The basics: Babylon Sisters focuses on Catherine, who describes her work perfectly in this passage: "What I do is coordinate and integrate services for programs assisting female refugees and immigrants. Atlanta is a magnet for people trying to make a new start in a new country, and even though the town’s natives still think in terms of black and white, in reality we’re looking more and more like the Rainbow Coalition." She's also a single mother to a smart, confident seventeen-year-old young woman who longs to know her father, but Catherine remains committed to keeping that secret from her.
My thoughts: It's no secret Pearl Cleage is one of my all-time favorite writers (my reviews of What Looks Like Crazy on An Ordinary Day and I Wish I Had a Red Dress.) I love her ability to write characters who can simultaneously be human beings struggling with romance and trying to make the world a better place. Pearl Cleage's novels make me feel like I'm sitting at the greatest dinner party ever. Her characters eat, drink, think, speak and act in ways that inspire me and leave me breathless:

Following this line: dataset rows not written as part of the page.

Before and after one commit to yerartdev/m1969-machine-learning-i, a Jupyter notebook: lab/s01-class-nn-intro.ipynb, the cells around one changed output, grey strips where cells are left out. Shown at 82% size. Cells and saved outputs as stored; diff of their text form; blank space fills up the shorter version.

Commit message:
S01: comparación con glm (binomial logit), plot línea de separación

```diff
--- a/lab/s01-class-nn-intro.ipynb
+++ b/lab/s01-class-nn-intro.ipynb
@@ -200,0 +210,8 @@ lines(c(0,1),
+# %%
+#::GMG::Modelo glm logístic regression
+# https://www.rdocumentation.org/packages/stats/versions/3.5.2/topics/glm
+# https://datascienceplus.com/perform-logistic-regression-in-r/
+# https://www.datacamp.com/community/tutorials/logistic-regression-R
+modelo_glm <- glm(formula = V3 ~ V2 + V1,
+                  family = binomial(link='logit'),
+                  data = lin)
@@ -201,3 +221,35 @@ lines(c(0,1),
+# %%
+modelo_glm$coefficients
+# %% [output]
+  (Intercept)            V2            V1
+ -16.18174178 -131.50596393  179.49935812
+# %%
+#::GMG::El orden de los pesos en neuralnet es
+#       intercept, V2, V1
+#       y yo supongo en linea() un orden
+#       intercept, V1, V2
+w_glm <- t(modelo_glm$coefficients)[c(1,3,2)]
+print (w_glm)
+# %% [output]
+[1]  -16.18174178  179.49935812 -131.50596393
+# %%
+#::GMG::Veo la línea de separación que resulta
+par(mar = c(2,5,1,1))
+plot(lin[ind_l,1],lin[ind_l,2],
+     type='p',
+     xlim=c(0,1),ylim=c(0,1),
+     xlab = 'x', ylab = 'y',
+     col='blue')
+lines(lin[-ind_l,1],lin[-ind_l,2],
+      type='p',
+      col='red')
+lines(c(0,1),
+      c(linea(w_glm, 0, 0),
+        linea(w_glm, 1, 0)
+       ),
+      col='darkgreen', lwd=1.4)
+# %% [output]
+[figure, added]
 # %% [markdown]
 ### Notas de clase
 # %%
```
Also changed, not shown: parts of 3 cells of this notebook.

"There are always a million answers—the generals and the rebels make sure of that—but when you really think about it, there’s no good reason to try to kill as many people as you can, for as long as you can, until the ones who are left surrender their lives, or their resources, or their culture, or their self-respect, or their ancestors, or their spirits, or their oil, until they get strong enough to throw you off their backs and the whole cycle starts all over again. Thinking about it can make you feel powerless and scared, and that was no way to end an evening that had evolved into one of the best I’ve had in too long."Catherine is the heart and soul of this novel, and I loved her personally and professionally. She's smart, driven, loyal to her friends, and a wonderful mother. What makes her great, however, are her raw honesty and her expression of fears and vulnerabilities:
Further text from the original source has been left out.